Reducing the treatment burden on people with wAMD isn’t just a matter of convenience.
When patients find it hard to stick to their treatment plan, it can lead to worse outcomes.
“We know from other work that’s been done that one of the biggest determinants of how well patients maintain their vision over the years is how often they receive medicine,” Dr. Sunir Garg, a clinical spokesperson for the American Academy of Ophthalmology and a professor of ophthalmology at Wills Eye Hospital in Philadelphia, told Healthline.
“Not getting treatment as often as the eye would require, that’s a big cause for progressive vision loss over time,” he continued.
Attending monthly or bimonthly visits with a doctor can be challenging for anyone, but patients with wAMD often face more barriers than many. Due to vision loss, they may not be able to drive themselves to their appointments, and may depend on others to get them there.
If scientists can develop a treatment approach that requires fewer doctor visits, that could have a substantial effect on a patient’s ability to stick to their treatment plan.
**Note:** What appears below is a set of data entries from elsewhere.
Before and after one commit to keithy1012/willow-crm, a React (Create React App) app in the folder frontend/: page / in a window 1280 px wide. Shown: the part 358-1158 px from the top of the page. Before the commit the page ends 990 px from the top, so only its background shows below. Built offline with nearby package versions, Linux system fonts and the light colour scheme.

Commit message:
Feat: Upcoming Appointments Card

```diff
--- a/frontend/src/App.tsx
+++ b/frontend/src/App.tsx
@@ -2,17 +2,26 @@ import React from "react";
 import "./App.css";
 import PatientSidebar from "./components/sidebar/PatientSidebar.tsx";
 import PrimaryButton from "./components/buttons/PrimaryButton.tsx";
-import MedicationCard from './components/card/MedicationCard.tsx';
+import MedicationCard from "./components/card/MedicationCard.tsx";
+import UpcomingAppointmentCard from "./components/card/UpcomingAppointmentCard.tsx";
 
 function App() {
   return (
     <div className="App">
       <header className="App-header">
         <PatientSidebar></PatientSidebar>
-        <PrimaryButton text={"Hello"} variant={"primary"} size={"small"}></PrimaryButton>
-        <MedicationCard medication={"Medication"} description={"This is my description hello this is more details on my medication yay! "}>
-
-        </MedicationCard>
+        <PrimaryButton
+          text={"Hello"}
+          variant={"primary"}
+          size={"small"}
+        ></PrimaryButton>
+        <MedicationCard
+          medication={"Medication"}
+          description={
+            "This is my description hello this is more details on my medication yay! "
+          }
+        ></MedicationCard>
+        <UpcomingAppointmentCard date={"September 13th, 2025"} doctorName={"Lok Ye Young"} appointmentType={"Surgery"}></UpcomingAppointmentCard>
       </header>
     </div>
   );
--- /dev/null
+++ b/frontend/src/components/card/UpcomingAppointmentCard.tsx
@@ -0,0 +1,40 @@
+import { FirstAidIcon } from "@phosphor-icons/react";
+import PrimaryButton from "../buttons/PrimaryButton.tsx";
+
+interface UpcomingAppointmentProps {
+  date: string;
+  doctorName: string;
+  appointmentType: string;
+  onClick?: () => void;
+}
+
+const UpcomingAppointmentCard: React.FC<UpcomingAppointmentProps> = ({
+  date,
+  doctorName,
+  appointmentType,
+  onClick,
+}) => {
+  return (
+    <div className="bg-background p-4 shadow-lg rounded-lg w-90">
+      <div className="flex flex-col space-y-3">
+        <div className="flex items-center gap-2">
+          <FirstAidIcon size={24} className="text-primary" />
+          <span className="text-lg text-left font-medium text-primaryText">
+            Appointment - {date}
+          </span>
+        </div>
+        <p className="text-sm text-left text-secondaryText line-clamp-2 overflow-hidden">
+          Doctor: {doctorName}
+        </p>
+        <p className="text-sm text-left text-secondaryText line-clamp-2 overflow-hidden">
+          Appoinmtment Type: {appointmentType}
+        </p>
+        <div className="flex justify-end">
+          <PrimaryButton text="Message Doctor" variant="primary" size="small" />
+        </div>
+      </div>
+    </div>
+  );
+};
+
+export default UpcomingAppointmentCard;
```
If all goes according to plan, Kiss hopes a gene therapy for wAMD may be available within 3 to 5 years.
Earlier this month, he reported promising preliminary results from his phase I clinical trial at the 123rd Annual Meeting of the American Academy of Ophthalmology.
So far, his research team has enrolled 12 patients in the first two cohorts of the trial. They’re continuing to enroll patients in the third and fourth cohorts.
Among the six patients who’ve already received the gene therapy, all of them have gone at least 6 months without needing additional injections.
Patients in the first cohort experienced inflammation in the treated eye, but Kiss said it was “generally mild and manageable with steroid eye drops.” He added that “control of this inflammation will be paramount to the success of this therapy.”
Although the trial is ongoing, the early results are encouraging, says Dr. Matthew Gorski, an ophthalmologist at Northwell Health in Great Neck, New York. However, more research is needed to test this experimental treatment.
“While the findings of the study are encouraging and provide hope for an improvement in the current ways to treat AMD,” Gorski said, “further studies with many more patients are needed to confirm the results and prove that this therapy is safe.”
After Kiss and colleagues finish their phase I clinical trial, they plan to launch a larger, prospective, multicenter controlled clinical trial to further study their gene therapy.
This isn’t the only potential breakthrough for AMD treatment. Other studies are also underway to develop and test more convenient and consistent methods of delivering treatment to people with wAMD.
In other gene therapy trials, scientists have been testing methods of surgically administering gene therapy under the retina, rather than using an injection that can be administered in a doctor’s office.
Scientists have also been studying a treatment approach known as the Port Delivery System, in which an urnlike reservoir is implanted in the eye and periodically filled with medication. This medication is meant to slowly diffuse into the eye, reducing the need for frequent treatments.
“Time will quickly tell if one of those treatment models, or more than one of them, will end up helping our patients,” Garg said.
But for now, he emphasizes the importance of getting early and consistent treatment with the injections that are currently available.
When patients seek treatment early and follow their recommended injection schedule, it can prevent additional vision loss and sometimes reverse vision loss that’s already occurred.
“Most patients don’t mind coming in, because they know the current medicine helps them a lot,” Garg said.
“If we start to treat it earlier, that makes a huge difference to long-term outlook,” he added.